## Work request:
Without any pictures, output the records exactly as they are.

────

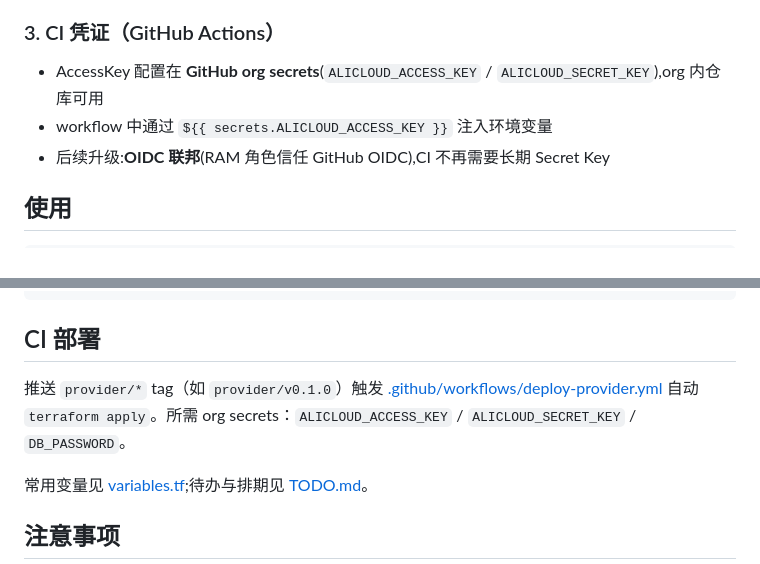
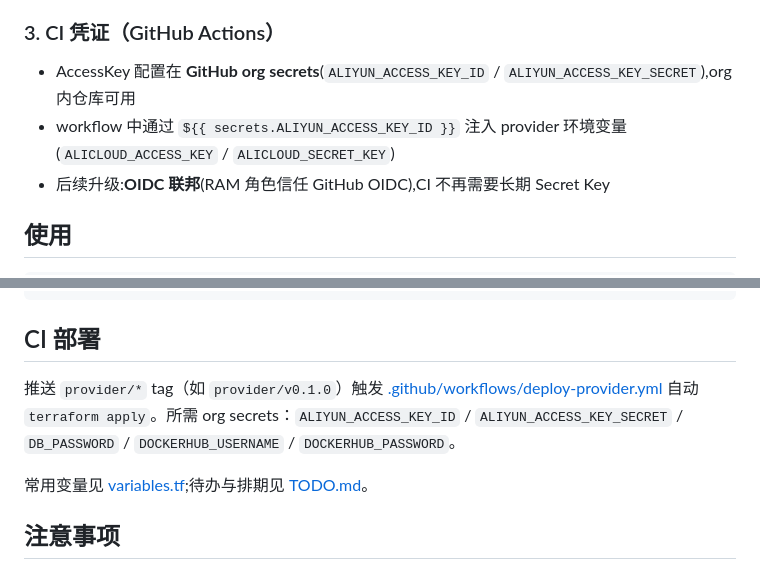
Before and after one commit to quanttide/qtcloud-pay, a Markdown page: docs/dev-guide/iac.md, 2 parts joined by grey strips. GitHub-like rendering.

```diff
--- a/docs/dev-guide/iac.md
+++ b/docs/dev-guide/iac.md
@@ -52,8 +79,8 @@ export ALICLOUD_PROFILE=default
 
 ### 3. CI 凭证（GitHub Actions）
 
-- AccessKey 配置在 **GitHub org secrets**(`ALICLOUD_ACCESS_KEY` / `ALICLOUD_SECRET_KEY`),org 内仓库可用
-- workflow 中通过 `${{ secrets.ALICLOUD_ACCESS_KEY }}` 注入环境变量
+- AccessKey 配置在 **GitHub org secrets**(`ALIYUN_ACCESS_KEY_ID` / `ALIYUN_ACCESS_KEY_SECRET`),org 内仓库可用
+- workflow 中通过 `${{ secrets.ALIYUN_ACCESS_KEY_ID }}` 注入 provider 环境变量(`ALICLOUD_ACCESS_KEY` / `ALICLOUD_SECRET_KEY`)
 - 后续升级:**OIDC 联邦**(RAM 角色信任 GitHub OIDC),CI 不再需要长期 Secret Key
 
 ## 使用
@@ -80,7 +107,7 @@ terraform output
 
 ## CI 部署
 
-推送 `provider/*` tag（如 `provider/v0.1.0`）触发 [.github/workflows/deploy-provider.yml](../../.github/workflows/deploy-provider.yml) 自动 `terraform apply`。所需 org secrets：`ALICLOUD_ACCESS_KEY` / `ALICLOUD_SECRET_KEY` / `DB_PASSWORD`。
+推送 `provider/*` tag（如 `provider/v0.1.0`）触发 [.github/workflows/deploy-provider.yml](../../.github/workflows/deploy-provider.yml) 自动 `terraform apply`。所需 org secrets：`ALIYUN_ACCESS_KEY_ID` / `ALIYUN_ACCESS_KEY_SECRET` / `DB_PASSWORD` / `DOCKERHUB_USERNAME` / `DOCKERHUB_PASSWORD`。
 
 常用变量见 [variables.tf](../../manifests/terraform/variables.tf);待办与排期见 [TODO.md](../../manifests/terraform/TODO.md)。
 
```
Also changed, not shown: other parts of docs/dev-guide/iac.md (+27 -0 lines).
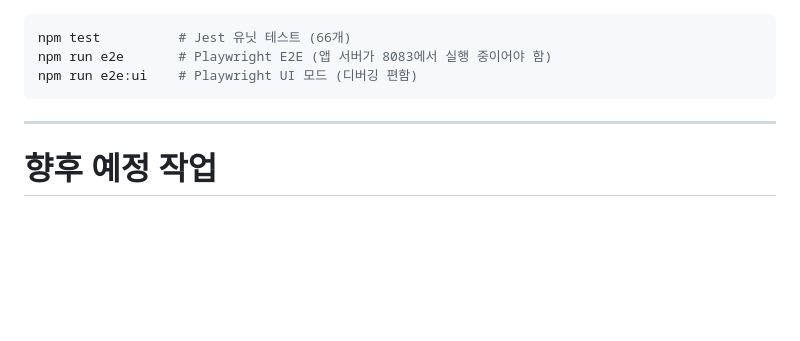
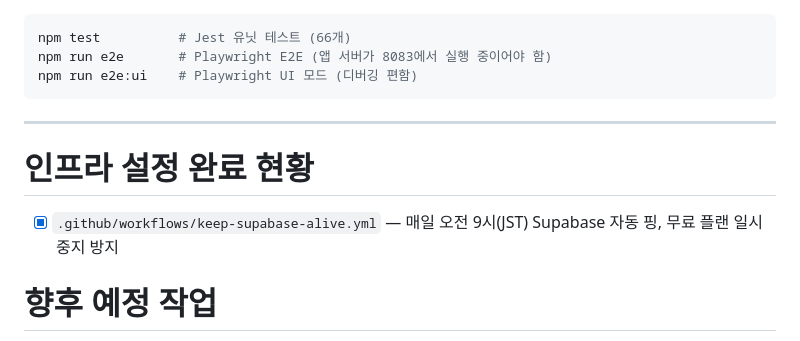
Before and after one commit to JiwoongAhn/japanproject2, a Markdown page: CLAUDE.md, the part around the change. GitHub-like rendering; blank space fills up the shorter version.

```diff
--- a/CLAUDE.md
+++ b/CLAUDE.md
@@ -108,6 +108,10 @@ npm run e2e:ui    # Playwright UI 모드 (디버깅 편함)
 
 ---
 
+# 인프라 설정 완료 현황
+
+- [x] `.github/workflows/keep-supabase-alive.yml` — 매일 오전 9시(JST) Supabase 자동 핑, 무료 플랜 일시 중지 방지
+
 # 향후 예정 작업
 - **RevenueCAT MCP** — 프리미엄 기능 개발 시작 전에 추가할 것 (작업 전 사용자에게 먼저 확인)
 
```
Also changed, not shown: .claude/commands/create-e2e-test.md (added, +126 -0 lines), docs/unit-test-plan.md (added, +210 -0 lines).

────

## Solution to the problem:
Before and after one commit to quanttide/qtcloud-pay, a Markdown page: docs/dev-guide/iac.md, 2 parts joined by grey strips. GitHub-like rendering.

```diff
--- a/docs/dev-guide/iac.md
+++ b/docs/dev-guide/iac.md
@@ -52,8 +79,8 @@ export ALICLOUD_PROFILE=default
 
 ### 3. CI 凭证（GitHub Actions）
 
-- AccessKey 配置在 **GitHub org secrets**(`ALICLOUD_ACCESS_KEY` / `ALICLOUD_SECRET_KEY`),org 内仓库可用
-- workflow 中通过 `${{ secrets.ALICLOUD_ACCESS_KEY }}` 注入环境变量
+- AccessKey 配置在 **GitHub org secrets**(`ALIYUN_ACCESS_KEY_ID` / `ALIYUN_ACCESS_KEY_SECRET`),org 内仓库可用
+- workflow 中通过 `${{ secrets.ALIYUN_ACCESS_KEY_ID }}` 注入 provider 环境变量(`ALICLOUD_ACCESS_KEY` / `ALICLOUD_SECRET_KEY`)
 - 后续升级:**OIDC 联邦**(RAM 角色信任 GitHub OIDC),CI 不再需要长期 Secret Key
 
 ## 使用
@@ -80,7 +107,7 @@ terraform output
 
 ## CI 部署
 
-推送 `provider/*` tag（如 `provider/v0.1.0`）触发 [.github/workflows/deploy-provider.yml](../../.github/workflows/deploy-provider.yml) 自动 `terraform apply`。所需 org secrets：`ALICLOUD_ACCESS_KEY` / `ALICLOUD_SECRET_KEY` / `DB_PASSWORD`。
+推送 `provider/*` tag（如 `provider/v0.1.0`）触发 [.github/workflows/deploy-provider.yml](../../.github/workflows/deploy-provider.yml) 自动 `terraform apply`。所需 org secrets：`ALIYUN_ACCESS_KEY_ID` / `ALIYUN_ACCESS_KEY_SECRET` / `DB_PASSWORD` / `DOCKERHUB_USERNAME` / `DOCKERHUB_PASSWORD`。
 
 常用变量见 [variables.tf](../../manifests/terraform/variables.tf);待办与排期见 [TODO.md](../../manifests/terraform/TODO.md)。
 
```
Also changed, not shown: other parts of docs/dev-guide/iac.md (+27 -0 lines).
Before and after one commit to JiwoongAhn/japanproject2, a Markdown page: CLAUDE.md, the part around the change. GitHub-like rendering; blank space fills up the shorter version.

```diff
--- a/CLAUDE.md
+++ b/CLAUDE.md
@@ -108,6 +108,10 @@ npm run e2e:ui    # Playwright UI 모드 (디버깅 편함)
 
 ---
 
+# 인프라 설정 완료 현황
+
+- [x] `.github/workflows/keep-supabase-alive.yml` — 매일 오전 9시(JST) Supabase 자동 핑, 무료 플랜 일시 중지 방지
+
 # 향후 예정 작업
 - **RevenueCAT MCP** — 프리미엄 기능 개발 시작 전에 추가할 것 (작업 전 사용자에게 먼저 확인)
 
```
Also changed, not shown: .claude/commands/create-e2e-test.md (added, +126 -0 lines), docs/unit-test-plan.md (added, +210 -0 lines).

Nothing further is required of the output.